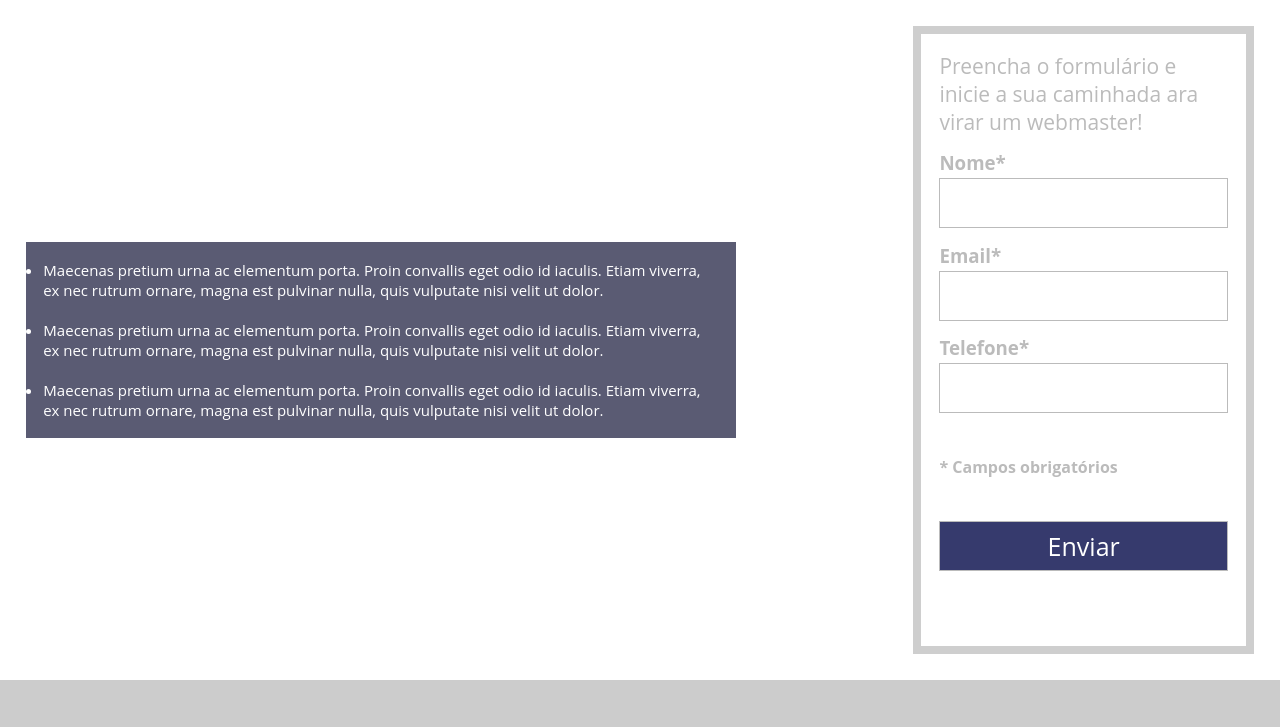
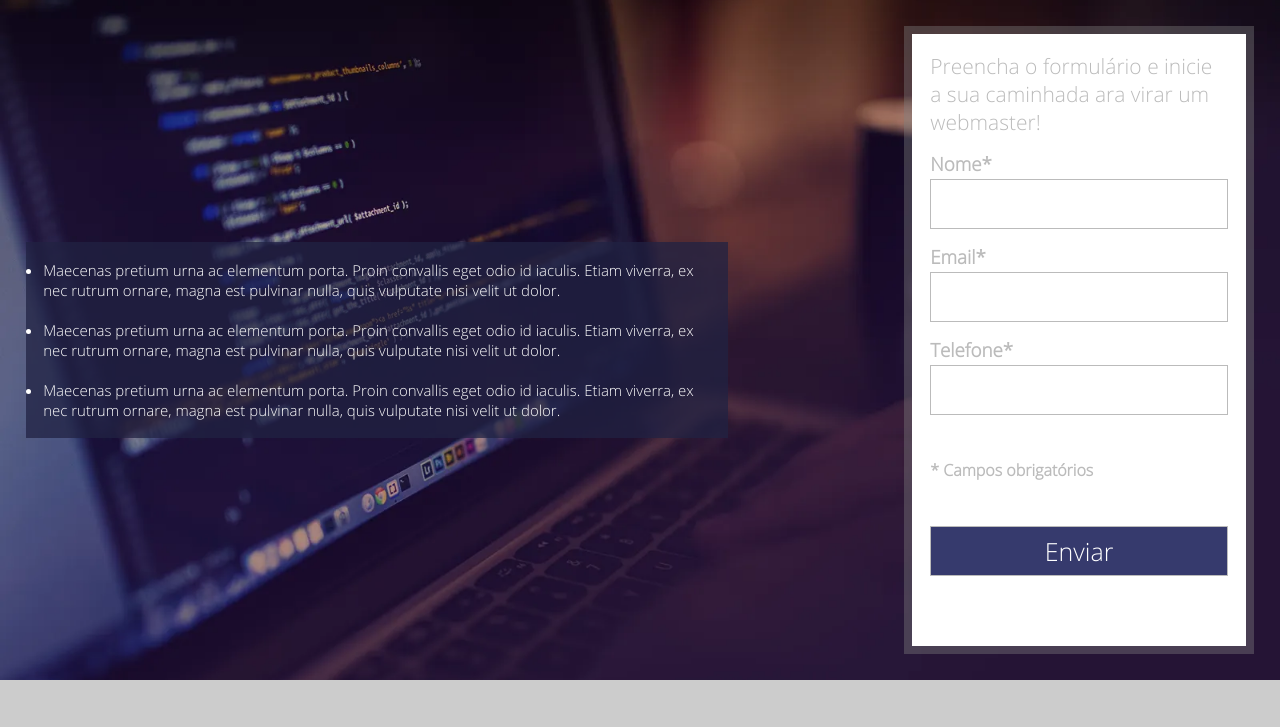
Before and after one commit to EncryptKalean/Landing-page-basica, a plain HTML site: page index.html in a window 1280 px wide. Shown: the part 60-787 px from the top of the page. Drawn offline with Linux system fonts and the light colour scheme; the site is published under a folder, as on GitHub Pages, so addresses that start at the root find nothing.

Commit message:
Update style.css

```diff
--- a/src/style.css
+++ b/src/style.css
@@ -2,7 +2,7 @@
 
 @font-face {
     font-family: 'Open Sans';
-    src: url('/src/OpenSans-Light.ttf');} /* <-- Isso não era necessário. Foi só um treino de importação de fonte. */
+    src: url('OpenSans-Light.ttf');} /* <-- Isso não era necessário. Foi só um treino de importação de fonte. */
 
 :root{
     --cortema1:#212343;
@@ -27,7 +27,7 @@ h1{
     height: 85dvh;
     width: 100%;
     padding: 2%;
-    background-image: url('/src/header_bg.webp');
+    background-image: url('header_bg.webp');
     background-size: cover;
     background-position: center;
     align-items: center;
```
━━━━━━━━━━━━━━━━
**Exercise**
Take the entries above and restate them word for word, minus their images.

**Answer box**
Before and after one commit to EncryptKalean/Landing-page-basica, a plain HTML site: page index.html in a window 1280 px wide. Shown: the part 60-787 px from the top of the page. Drawn offline with Linux system fonts and the light colour scheme; the site is published under a folder, as on GitHub Pages, so addresses that start at the root find nothing.

Commit message:
Update style.css

```diff
--- a/src/style.css
+++ b/src/style.css
@@ -2,7 +2,7 @@
 
 @font-face {
     font-family: 'Open Sans';
-    src: url('/src/OpenSans-Light.ttf');} /* <-- Isso não era necessário. Foi só um treino de importação de fonte. */
+    src: url('OpenSans-Light.ttf');} /* <-- Isso não era necessário. Foi só um treino de importação de fonte. */
 
 :root{
     --cortema1:#212343;
@@ -27,7 +27,7 @@ h1{
     height: 85dvh;
     width: 100%;
     padding: 2%;
-    background-image: url('/src/header_bg.webp');
+    background-image: url('header_bg.webp');
     background-size: cover;
     background-position: center;
     align-items: center;
```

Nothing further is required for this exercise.